Project-based learning (PBL) was a cornerstone of the Laboratory School curriculum and is very well documented in journals and publications where Malcolm Price Laboratory School faculty implemented this methodology. Diane McCarty's fourth-grade classroom was no exception. From 1992 through 1999 Diane regularly published the results of her classroom projects in teacher journals such as K-8 Teaching.
What is Project-Based Learning? In essence it is a student-centered approach to curriculum that relies less on paper-based, passive, teacher-centered methods. As an alternative to rote memorization and the passive classroom, proponents of project-based learning identify many benefits to the implementation of these active strategies including deeper understanding of problems, broader base of knowledge, emphasis on communication and interpersonal/social skills, opportunities for students to accept leadership roles, a culture of creativity, and enhanced writing skills.

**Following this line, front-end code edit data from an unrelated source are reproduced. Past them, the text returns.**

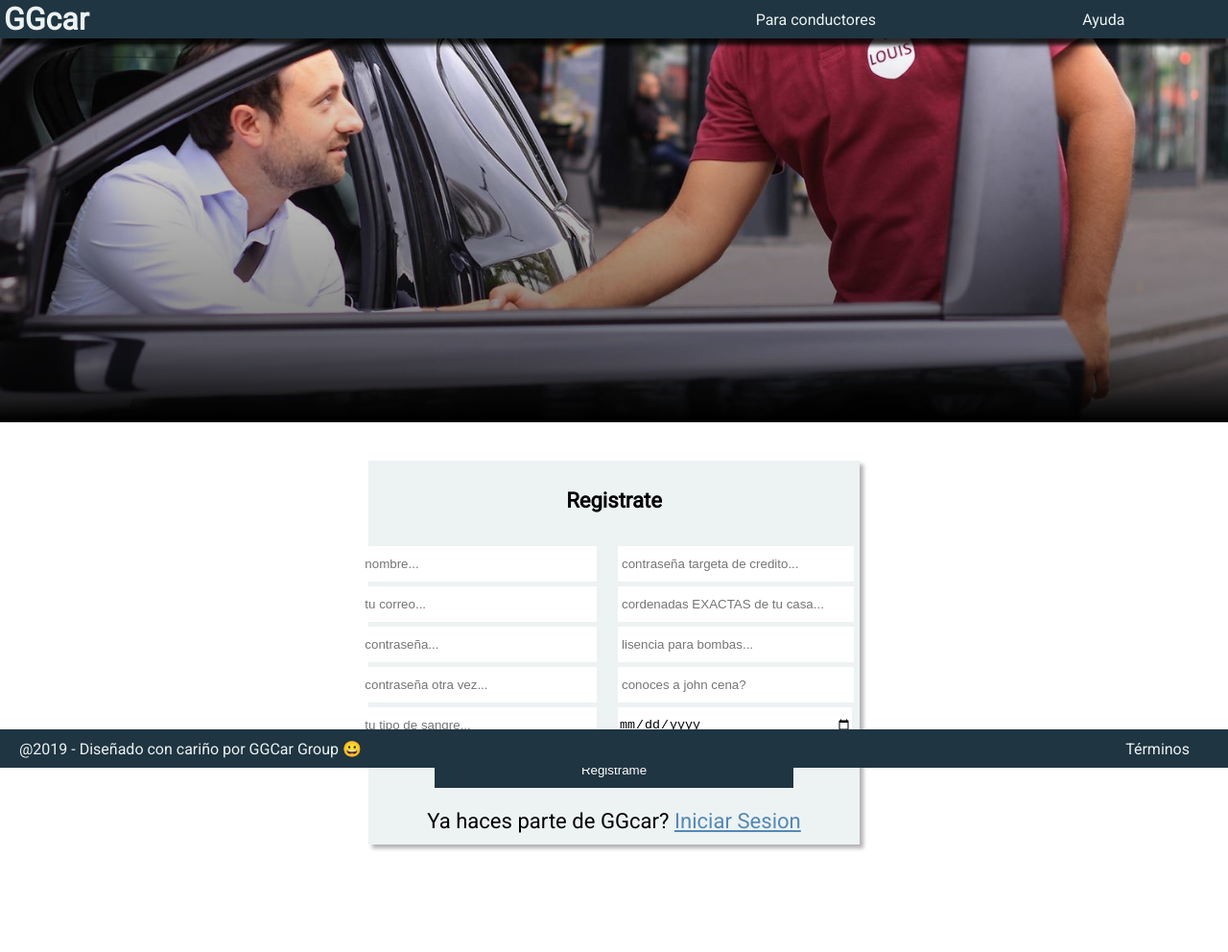
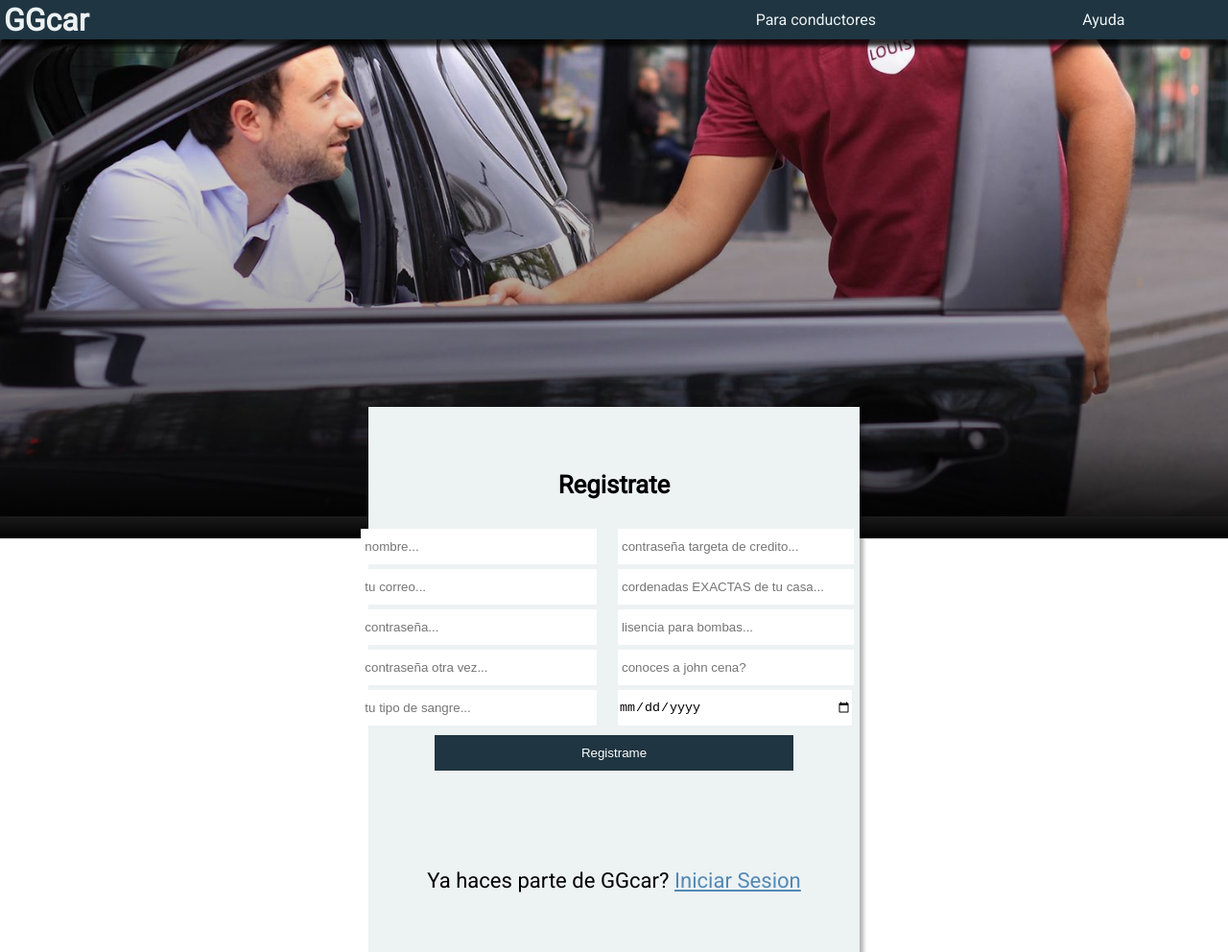
Before and after one commit to Heladitooo/GGcar-nsDevs, a plain HTML site: page index.html in a window 1280 px wide. Shown: the top 992 px of the page at 96% size. Before the commit the page ends 890 px from the top, so only its background shows below. Drawn offline with Linux system fonts and the light colour scheme.

Commit message:
solucionando problemas de display

```diff
--- a/css/hero.css
+++ b/css/hero.css
@@ -8,7 +8,7 @@
 {
     position: relative;
     width: 100%;
-    height: 40px;
+    height: 41px;
     background: #1F3541;
     display: grid;
     grid-template-columns: 1fr 1fr;
@@ -41,16 +41,17 @@
     transition: .4s;
 }
 
-.header__links li:hover a
+.header__links li:hover  a
 {
     color: #AFD8F2;
 }
 
+
 .hero
 {
     width: 100%;
-    height: 50vh;
-    position: absolute;
+    height: 65vh;
+    position: relative;
 }
 
 .hero--gradient
@@ -66,30 +67,34 @@
     width: 100%;
     height: 100%;
     object-fit: cover;
-    object-position: 0px -350px;
+    object-position: 0px -356px;
     position: absolute;
     top: 0px;
 }
+
+/* CSS para el contendor del registrate */
 
 .hero-registrate__container
 {
     width: 100%;
     display: flex;
     justify-content: center;
-    height: 90%;
+    height: 57vh;
 }
+
+/* CSS para el registrate */
 
 .hero-registrate
 {
     width: 40%;
-    height: 100%;
+    height: 71%;
     margin-bottom: 10px;
     background: #EDF2F3;
-    top: 55vh;
+    top: 53vh;
     box-shadow: 4px 4px 4px rgba(0, 0, 0, 0.3);
-    position: absolute;
     display: flex;
     flex-direction: column;
+    position: absolute;
     justify-content: space-around;
     align-items: center;
     font-size: 138%;
@@ -129,11 +134,13 @@
     height: 35px;
     outline: none;
     margin-top: 5px;
+
 }
 
 .dates
 {
     margin-top: 5px;
+
     max-width: 243px;
     height: 37px;
     border: none;
@@ -182,10 +189,8 @@
 /* CSS para el footer */
 
 .footer{
-    position: absolute;
     bottom: 0;
     width: 100%;
-    height: 40px;
     background: #1F3541;
     align-items: center;
     color: #EDF2F3;
@@ -196,6 +201,7 @@
 
 .footer p{
     margin-left: 20px;
+    margin: 0;
 }
 
 .footer li , .footer a
@@ -211,4 +217,5 @@
 .footer a:hover
 {
     color: #AFD8F2;
+    margin: 0;
 }
```
Also changed, not shown: index.html (+3 -2 lines).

John Dewey promoted the idea of learning by doing when advocating for Progressive Education. In My Pedagogical Creed (1897) Dewey enumerated his beliefs regarding education: "The teacher is not in the school to impose certain ideas or to form certain habits in the child, but is there as a member of the community to select the influences which shall affect the child and to assist him in properly responding to these.......I believe, therefore, in the so-called expressive or constructive activities as the centre of correlation."
Project-Based learning and "learning by doing" were the foundations of Progressive Education and thereby constituted a significant influence on the construction of curriculum at Malcolm Price Laboratory School. The projects Diane McCarty promoted in nationally circulated publications are examples of the many exemplary classroom activities that placed the student in the center of the learning process.
Descriptions of student projects in Diane McCarty's fourth-grade classroom can be found linked from the About MPLS Page